So that was... So Penguin, by our having bought New American Library, was now a full-service publisher. It could publish an author, it could exploit the copyright in hardback, in trade paperback through Penguin, or in the mass market through New American Library, also known as Signet. The corporate name was New American Library but the mass market imprint was Signet. And Pearson, when I came to present the opportunity of buying New American Library to them, said they would only permit me to buy the company, which I told them was essential to their dream of being important in America, if I went there myself to integrate it. And I was not unhappy with that idea, but I think it was a mistake.

Peter Mayer (1936-2018) was an American independent publisher who was president of The Overlook Press/Peter Mayer Publishers, Inc, a New York-based publishing company he founded with his father in 1971. At the time of Overlook's founding, Mayer was head of Avon Books, a large New York-based paperback publisher. There, he successfully launched the trade paperback as a viable alternative to mass market and hardcover formats. From 1978 to 1996 he was CEO of Penguin Books, where he introduced a flexible style in editorial, marketing, and production. More recently, Mayer had financially revived both Ardis, a publisher of Russian literature in English, and Duckworth, an independent publishing house in the UK.

Listeners: Christopher Sykes

Christopher Sykes is an independent documentary producer who has made a number of films about science and scientists for BBC TV, Channel Four, and PBS.

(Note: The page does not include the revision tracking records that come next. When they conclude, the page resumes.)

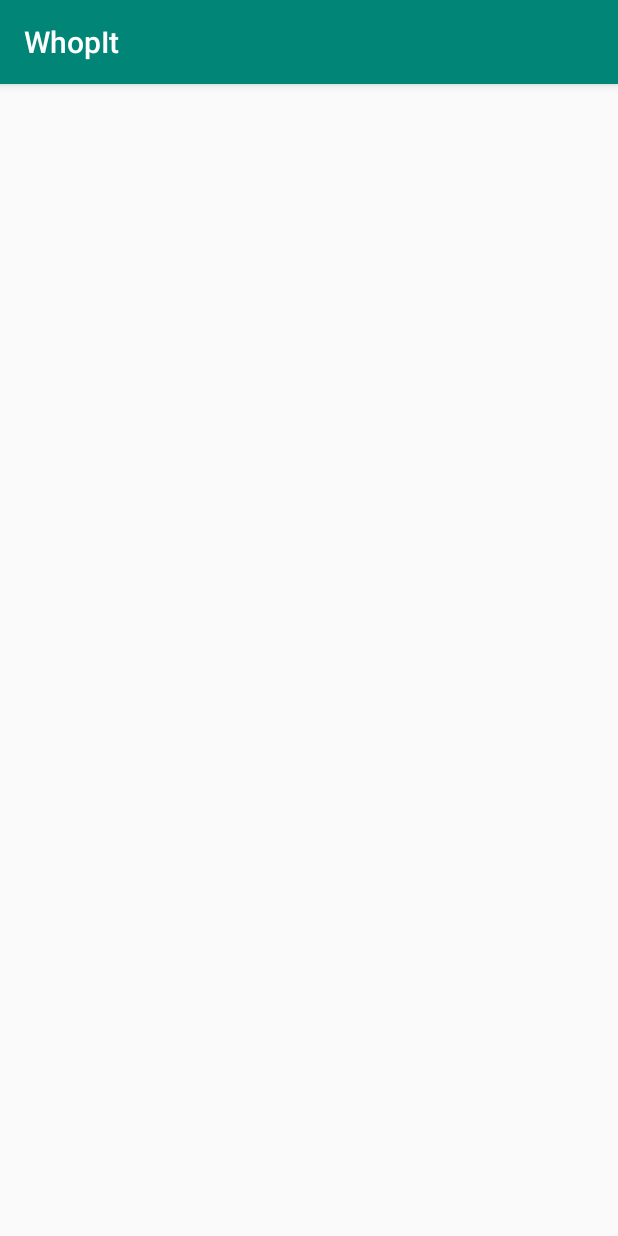
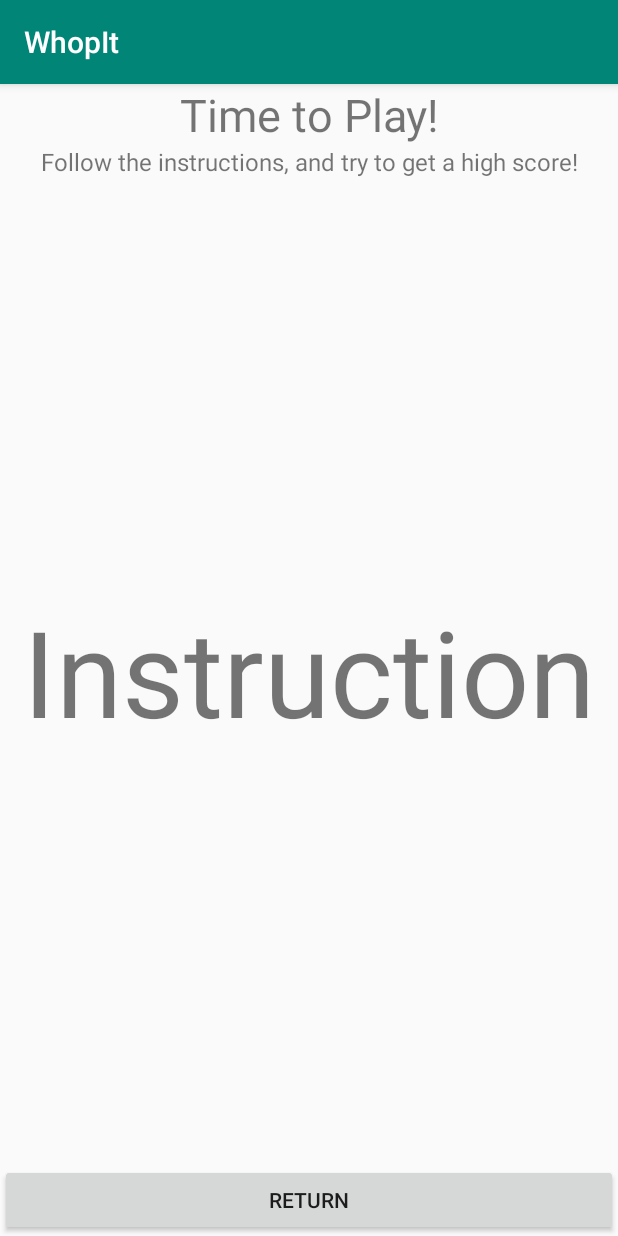
Before and after one commit to evanmrettman/WhopIt, an Android app: the WhopIt screen opened directly, with no data from a screen before it, on a phone screen of 412 x 824 dp. Run offline under Robolectric (Android 15) with nearby library versions, the phone set to English and light mode, and no system bars.

Commit message:
ui complete

```diff
--- a/app/src/main/res/layout/activity_whop_it.xml
+++ b/app/src/main/res/layout/activity_whop_it.xml
@@ -1,9 +1,56 @@
-<?xml version="1.0" encoding="utf-8"?>
+
     <androidx.constraintlayout.widget.ConstraintLayout xmlns:android="http://schemas.android.com/apk/res/android"
         xmlns:app="http://schemas.android.com/apk/res-auto"
         xmlns:tools="http://schemas.android.com/tools"
         android:layout_width="match_parent"
         android:layout_height="match_parent"
-    tools:context=".WhopIt">
+        tools:context=".Main">
+
+        <LinearLayout android:id="@+id/layout_title"
+            android:orientation="vertical"
+            android:layout_width="match_parent"
+            android:layout_height="wrap_content"
+            app:layout_constraintTop_toTopOf="parent"
+            app:layout_constraintLeft_toLeftOf="parent">
+            <TextView
+                android:layout_width="match_parent"
+                android:layout_height="wrap_content"
+                android:text="@string/title_whopit"
+                android:textSize="30sp"
+                android:gravity="center"/>
+            <TextView
+                android:layout_width="match_parent"
+                android:layout_height="wrap_content"
+                android:text="@string/subtitle_whopit"
+                android:textSize="16sp"
+                android:gravity="center"/>
+        </LinearLayout>
+        <LinearLayout
+            android:layout_width="wrap_content"
+            android:layout_height="wrap_content"
+            android:orientation="vertical"
+            android:padding="10sp"
+            app:layout_constraintTop_toBottomOf="@id/layout_title"
+            app:layout_constraintBottom_toTopOf="@id/layout_navigation"
+            app:layout_constraintLeft_toLeftOf="parent"
+            app:layout_constraintRight_toRightOf="parent">
+            <TextView
+                android:layout_width="match_parent"
+                android:layout_height="wrap_content"
+                android:text="@string/text_whopit"
+                android:textSize="80sp"/>
+        </LinearLayout>
+        <LinearLayout android:id="@+id/layout_navigation"
+            android:orientation="horizontal"
+            android:layout_width="match_parent"
+            android:layout_height="wrap_content"
+            app:layout_constraintBottom_toBottomOf="parent"
+            app:layout_constraintLeft_toLeftOf="parent">
+            <Button android:id="@+id/but_return"
+                android:layout_weight="1"
+                android:layout_width="0dp"
+                android:layout_height="wrap_content"
+                android:text="@string/but_return"/>
+        </LinearLayout>
 
     </androidx.constraintlayout.widget.ConstraintLayout>
--- a/app/src/main/res/values/strings.xml
+++ b/app/src/main/res/values/strings.xml
@@ -6,6 +6,8 @@
     <string name="subtitle_howto">Below is a list of explanations for the different tasks.</string>
     <string name="title_scores">Top Scores</string>
     <string name="subtitle_scores">Here you can find the scores for each game played.</string>
+    <string name="title_whopit">Time to Play!</string>
+    <string name="subtitle_whopit">Follow the instructions, and try to get a high score!</string>
 
     <string name="but_howto">How To</string>
     <string name="but_start">Start</string>
@@ -17,4 +19,6 @@
     <string name="instruct_twist">- To "Twist It!", rotate your phone longways.</string>
     <string name="instruct_shake">- To "Shake It!", move the phone back and forth rapidly.</string>
     <string name="instruct_playfast">- Each time you get it correct, you get a point! Be careful though, take too long and the game will be over!</string>
+
+    <string name="text_whopit">Instruction</string>
 </resources>
--- a/build.gradle
+++ b/build.gradle
@@ -7,7 +7,7 @@ buildscript {
 
     }
     dependencies {
-        classpath 'com.android.tools.build:gradle:3.5.0'
+        classpath 'com.android.tools.build:gradle:3.5.1'
 
         // NOTE: Do not place your application dependencies here; they belong
         // in the individual module build.gradle files
```
Also changed, not shown: app/src/main/res/layout/activity_hi_scores.xml (+46 -2 lines), 2 other files. Lines whose indentation alone changed are shown as unchanged.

Tags: Penguin Books, America, New American Library

Duration: 4 minutes, 15 seconds

Date story recorded: September 2014-January 2015

Date story went live: 12 November 2015